▶ **ACTIVITY**
Count the lines in the records beneath this task that contain the string "defaults", then give the count by itself.

□ □ □ □ □

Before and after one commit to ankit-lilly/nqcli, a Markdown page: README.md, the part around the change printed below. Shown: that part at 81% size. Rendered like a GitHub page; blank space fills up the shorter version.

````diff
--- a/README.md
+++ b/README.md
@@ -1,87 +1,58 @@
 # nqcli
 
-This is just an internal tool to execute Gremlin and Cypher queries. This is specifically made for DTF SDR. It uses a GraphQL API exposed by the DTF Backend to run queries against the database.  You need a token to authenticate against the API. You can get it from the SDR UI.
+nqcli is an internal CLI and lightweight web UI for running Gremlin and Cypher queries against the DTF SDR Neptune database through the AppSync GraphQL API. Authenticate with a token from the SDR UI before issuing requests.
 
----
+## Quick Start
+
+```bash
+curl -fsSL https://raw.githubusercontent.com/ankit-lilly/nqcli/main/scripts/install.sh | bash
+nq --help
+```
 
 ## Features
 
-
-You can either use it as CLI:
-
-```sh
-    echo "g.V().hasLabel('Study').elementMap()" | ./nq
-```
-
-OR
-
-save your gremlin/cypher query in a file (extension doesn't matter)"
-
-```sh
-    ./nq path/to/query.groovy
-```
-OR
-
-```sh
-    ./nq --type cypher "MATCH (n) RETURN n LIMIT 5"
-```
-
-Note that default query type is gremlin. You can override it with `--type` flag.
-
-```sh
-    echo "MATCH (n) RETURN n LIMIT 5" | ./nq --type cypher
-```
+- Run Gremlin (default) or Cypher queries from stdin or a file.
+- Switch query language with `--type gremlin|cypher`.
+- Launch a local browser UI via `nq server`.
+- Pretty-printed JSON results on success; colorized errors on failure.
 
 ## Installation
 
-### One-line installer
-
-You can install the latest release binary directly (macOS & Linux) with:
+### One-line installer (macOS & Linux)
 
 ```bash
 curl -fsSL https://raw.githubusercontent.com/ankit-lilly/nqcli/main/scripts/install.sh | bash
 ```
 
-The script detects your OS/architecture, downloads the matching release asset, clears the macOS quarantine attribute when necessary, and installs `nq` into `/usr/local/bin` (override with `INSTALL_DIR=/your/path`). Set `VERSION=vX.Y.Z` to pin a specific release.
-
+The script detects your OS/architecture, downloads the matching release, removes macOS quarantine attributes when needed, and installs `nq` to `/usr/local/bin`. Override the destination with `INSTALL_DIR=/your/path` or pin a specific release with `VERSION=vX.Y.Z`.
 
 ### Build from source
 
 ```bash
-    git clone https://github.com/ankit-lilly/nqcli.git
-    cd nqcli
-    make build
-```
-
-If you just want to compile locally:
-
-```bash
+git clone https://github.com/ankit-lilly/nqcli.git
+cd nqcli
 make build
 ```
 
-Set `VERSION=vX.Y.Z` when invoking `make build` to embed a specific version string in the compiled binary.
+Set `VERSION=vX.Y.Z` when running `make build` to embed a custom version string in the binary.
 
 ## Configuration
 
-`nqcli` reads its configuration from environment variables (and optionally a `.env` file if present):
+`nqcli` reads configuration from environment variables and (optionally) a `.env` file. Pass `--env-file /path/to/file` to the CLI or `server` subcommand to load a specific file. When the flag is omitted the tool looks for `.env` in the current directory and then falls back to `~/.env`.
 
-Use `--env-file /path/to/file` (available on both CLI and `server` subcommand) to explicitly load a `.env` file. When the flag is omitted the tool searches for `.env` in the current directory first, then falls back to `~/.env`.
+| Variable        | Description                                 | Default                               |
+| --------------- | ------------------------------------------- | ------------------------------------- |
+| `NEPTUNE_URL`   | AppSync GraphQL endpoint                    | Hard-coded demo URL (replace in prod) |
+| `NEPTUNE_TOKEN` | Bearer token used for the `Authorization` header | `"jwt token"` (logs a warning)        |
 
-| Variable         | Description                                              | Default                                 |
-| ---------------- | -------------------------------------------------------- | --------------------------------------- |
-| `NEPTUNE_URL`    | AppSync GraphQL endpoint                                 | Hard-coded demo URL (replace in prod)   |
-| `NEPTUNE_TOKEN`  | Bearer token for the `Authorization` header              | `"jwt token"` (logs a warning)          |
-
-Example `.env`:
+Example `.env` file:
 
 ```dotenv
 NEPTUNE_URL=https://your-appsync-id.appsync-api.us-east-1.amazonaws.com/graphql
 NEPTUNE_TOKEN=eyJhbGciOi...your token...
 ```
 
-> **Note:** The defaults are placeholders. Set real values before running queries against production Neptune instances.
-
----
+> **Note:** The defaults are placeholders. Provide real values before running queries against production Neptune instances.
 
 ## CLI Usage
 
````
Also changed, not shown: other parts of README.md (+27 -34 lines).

□ □ □ □ □

▶ **EXERCISE SOLUTION**
2